Renewable technologies were debated, however solar was overlooked in favour of onshore wind with it proving to be of particular contention across the main parties. While Labour, the Lib Dems and the Greens have expressed a support for onshore wind the Conservatives wish to remove its subsidy and UKIP wishes to remove all renewable subsidies altogether.

Hancock championed solar as the cheapest source of renewable energy given the results of the first Contracts for Difference auction round but failed to mention the fact that the two projects with a strike price of £50/MWh are now not going ahead, a fact Harrabin was quick to remind him of.

Energy policy was also a focal part of the debate and Helmer sought early on to claim that the UK’s current policy was a “disaster”, claiming renewables to be uncompetitive in comparison to coal, gas and nuclear.

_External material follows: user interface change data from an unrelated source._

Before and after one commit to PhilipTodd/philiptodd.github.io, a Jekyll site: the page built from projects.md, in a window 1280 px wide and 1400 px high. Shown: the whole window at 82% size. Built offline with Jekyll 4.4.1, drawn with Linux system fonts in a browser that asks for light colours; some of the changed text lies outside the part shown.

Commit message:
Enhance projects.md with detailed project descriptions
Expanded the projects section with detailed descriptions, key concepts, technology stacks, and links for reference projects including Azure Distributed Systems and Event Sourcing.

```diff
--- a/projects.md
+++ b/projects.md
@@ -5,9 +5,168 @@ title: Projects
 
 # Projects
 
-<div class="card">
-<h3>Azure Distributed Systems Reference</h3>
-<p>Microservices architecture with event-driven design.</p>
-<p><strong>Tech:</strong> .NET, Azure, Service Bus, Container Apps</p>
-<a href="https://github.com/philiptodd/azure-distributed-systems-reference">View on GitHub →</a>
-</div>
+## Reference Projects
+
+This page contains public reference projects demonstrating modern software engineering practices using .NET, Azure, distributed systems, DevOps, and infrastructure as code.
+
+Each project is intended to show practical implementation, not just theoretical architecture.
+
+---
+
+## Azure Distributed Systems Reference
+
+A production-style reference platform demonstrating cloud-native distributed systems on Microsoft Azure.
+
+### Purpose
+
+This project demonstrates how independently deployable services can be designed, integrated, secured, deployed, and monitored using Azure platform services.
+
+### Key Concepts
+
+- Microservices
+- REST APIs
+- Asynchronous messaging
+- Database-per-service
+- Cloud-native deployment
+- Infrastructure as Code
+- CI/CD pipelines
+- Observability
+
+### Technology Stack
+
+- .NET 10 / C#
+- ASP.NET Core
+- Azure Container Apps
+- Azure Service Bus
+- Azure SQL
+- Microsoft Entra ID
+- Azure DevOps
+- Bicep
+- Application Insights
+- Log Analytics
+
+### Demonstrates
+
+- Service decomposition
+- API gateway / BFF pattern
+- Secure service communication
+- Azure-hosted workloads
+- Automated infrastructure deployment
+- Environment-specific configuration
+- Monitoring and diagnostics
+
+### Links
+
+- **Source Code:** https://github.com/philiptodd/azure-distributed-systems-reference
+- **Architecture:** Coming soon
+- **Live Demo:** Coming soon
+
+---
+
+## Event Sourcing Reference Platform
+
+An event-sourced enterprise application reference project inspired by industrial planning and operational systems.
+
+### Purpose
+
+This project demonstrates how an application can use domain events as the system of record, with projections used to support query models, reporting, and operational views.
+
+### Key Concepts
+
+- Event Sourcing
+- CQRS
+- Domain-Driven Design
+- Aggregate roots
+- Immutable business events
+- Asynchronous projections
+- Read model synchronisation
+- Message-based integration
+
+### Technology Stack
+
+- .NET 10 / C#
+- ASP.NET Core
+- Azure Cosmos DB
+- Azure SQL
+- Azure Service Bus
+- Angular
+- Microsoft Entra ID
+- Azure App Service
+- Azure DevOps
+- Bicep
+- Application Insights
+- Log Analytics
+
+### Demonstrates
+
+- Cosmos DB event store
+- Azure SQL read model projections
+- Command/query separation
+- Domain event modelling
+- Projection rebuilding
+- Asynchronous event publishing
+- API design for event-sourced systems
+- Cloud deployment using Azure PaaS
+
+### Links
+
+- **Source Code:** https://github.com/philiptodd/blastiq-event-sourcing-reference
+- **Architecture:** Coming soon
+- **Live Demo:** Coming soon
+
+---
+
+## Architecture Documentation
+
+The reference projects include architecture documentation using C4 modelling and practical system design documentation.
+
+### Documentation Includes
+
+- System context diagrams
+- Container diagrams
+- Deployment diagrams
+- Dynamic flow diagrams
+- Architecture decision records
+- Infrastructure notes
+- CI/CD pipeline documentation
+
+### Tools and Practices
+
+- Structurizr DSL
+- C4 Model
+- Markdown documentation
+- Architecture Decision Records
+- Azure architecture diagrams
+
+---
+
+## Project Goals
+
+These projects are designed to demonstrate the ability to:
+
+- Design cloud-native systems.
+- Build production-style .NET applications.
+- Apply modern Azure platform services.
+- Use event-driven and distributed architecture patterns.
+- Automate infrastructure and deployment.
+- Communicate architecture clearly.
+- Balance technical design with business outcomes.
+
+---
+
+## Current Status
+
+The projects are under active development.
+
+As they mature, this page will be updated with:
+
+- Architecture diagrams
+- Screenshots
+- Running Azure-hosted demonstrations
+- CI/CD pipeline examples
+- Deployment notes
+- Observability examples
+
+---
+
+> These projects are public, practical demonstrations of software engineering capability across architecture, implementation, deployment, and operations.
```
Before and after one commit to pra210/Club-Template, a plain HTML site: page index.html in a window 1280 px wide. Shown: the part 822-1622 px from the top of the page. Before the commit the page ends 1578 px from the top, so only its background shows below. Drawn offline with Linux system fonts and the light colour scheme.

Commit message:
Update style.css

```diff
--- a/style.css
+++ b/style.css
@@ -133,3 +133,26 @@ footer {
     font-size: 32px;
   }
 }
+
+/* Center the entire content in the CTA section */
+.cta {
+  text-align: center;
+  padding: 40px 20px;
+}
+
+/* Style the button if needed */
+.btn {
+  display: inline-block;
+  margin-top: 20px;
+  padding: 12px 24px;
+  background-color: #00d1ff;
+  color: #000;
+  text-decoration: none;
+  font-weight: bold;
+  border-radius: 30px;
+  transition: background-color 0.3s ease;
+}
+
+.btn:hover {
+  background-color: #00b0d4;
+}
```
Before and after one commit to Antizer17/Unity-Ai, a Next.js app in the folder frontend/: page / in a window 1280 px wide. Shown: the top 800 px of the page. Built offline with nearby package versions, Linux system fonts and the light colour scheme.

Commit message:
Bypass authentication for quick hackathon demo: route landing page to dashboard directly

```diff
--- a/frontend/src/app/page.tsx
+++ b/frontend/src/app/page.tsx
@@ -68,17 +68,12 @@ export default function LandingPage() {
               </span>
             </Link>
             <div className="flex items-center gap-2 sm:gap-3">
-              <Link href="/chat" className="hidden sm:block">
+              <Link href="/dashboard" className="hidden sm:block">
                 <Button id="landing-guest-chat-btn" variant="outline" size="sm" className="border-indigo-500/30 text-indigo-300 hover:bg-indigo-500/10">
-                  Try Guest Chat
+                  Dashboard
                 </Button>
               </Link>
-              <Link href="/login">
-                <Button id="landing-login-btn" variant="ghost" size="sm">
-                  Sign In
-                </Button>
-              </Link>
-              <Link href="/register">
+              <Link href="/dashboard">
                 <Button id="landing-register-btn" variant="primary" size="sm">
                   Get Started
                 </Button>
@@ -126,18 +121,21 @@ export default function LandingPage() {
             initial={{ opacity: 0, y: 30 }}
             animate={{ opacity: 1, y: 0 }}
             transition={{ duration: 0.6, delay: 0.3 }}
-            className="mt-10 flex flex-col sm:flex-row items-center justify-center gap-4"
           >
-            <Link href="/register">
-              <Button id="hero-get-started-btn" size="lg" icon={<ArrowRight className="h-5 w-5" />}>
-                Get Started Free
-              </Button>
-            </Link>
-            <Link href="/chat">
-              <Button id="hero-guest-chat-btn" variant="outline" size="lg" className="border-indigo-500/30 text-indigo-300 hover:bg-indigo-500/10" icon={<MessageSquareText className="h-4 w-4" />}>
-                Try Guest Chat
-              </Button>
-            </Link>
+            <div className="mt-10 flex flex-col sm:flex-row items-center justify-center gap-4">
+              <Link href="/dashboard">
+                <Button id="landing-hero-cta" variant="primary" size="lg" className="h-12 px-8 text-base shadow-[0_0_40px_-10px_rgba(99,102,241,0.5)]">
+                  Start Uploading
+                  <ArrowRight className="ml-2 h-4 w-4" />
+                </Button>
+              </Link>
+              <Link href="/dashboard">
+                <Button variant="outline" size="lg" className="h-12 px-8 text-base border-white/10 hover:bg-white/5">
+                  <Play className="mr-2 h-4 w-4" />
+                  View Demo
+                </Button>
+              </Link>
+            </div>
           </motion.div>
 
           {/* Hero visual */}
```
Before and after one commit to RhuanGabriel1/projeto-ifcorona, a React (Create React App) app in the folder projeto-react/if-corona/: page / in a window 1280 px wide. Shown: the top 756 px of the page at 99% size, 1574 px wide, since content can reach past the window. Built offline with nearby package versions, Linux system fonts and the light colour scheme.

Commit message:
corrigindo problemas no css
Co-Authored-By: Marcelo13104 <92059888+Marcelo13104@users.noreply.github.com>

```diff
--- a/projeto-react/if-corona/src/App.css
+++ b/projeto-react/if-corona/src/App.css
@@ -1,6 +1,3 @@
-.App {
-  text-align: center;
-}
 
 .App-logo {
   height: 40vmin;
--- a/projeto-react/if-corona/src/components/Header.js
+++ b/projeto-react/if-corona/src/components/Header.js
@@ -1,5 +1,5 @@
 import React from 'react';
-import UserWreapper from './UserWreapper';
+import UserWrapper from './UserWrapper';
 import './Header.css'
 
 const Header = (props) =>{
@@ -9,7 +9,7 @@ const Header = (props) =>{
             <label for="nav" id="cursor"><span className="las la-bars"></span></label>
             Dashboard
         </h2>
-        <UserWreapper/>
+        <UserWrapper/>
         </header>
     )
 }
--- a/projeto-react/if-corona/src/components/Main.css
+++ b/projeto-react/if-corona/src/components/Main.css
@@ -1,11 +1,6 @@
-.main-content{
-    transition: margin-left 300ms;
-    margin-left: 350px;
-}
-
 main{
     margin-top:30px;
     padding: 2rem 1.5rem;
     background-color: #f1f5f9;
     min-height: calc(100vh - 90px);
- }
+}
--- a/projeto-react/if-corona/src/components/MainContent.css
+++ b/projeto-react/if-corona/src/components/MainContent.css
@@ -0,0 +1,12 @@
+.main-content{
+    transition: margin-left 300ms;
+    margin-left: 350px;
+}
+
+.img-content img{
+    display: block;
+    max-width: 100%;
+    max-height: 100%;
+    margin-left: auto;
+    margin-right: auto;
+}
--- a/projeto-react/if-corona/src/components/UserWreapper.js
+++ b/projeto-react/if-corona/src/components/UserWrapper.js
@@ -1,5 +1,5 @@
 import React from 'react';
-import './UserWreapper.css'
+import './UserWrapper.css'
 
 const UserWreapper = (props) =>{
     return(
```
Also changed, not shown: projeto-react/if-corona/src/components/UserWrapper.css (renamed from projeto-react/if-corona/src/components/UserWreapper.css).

The four other candidates all questioned Helmer’s stance, but clashed over how to meet decarbonisation targets expressed in other manifestos.

Hancock claimed that Labour’s aim to decarbonise the UK’s energy sector by 2030 would raise the average energy bill costs but £96, a claim which Flint countered by questioning how much failing to decarbonise would cost the country in the long run, stating it would “cost more not to remove carbon” from the UK’s energy supply.

The coalition government’s success in meeting renewable energy targets was heavily criticised and Davey acknowledged that the UK was behind in its efforts for 15% renewable energy – including both heat and transport – with adoption currently standing at around 5%.

Helmer used his closing statement to attack renewable subsidies and said the UK should only entertain “proven, low cost energy technologies”, while Cooper said the coalition government’s record on renewable energy was “feeble”.

The full debate can be viewed on the BBC's iPlayer here.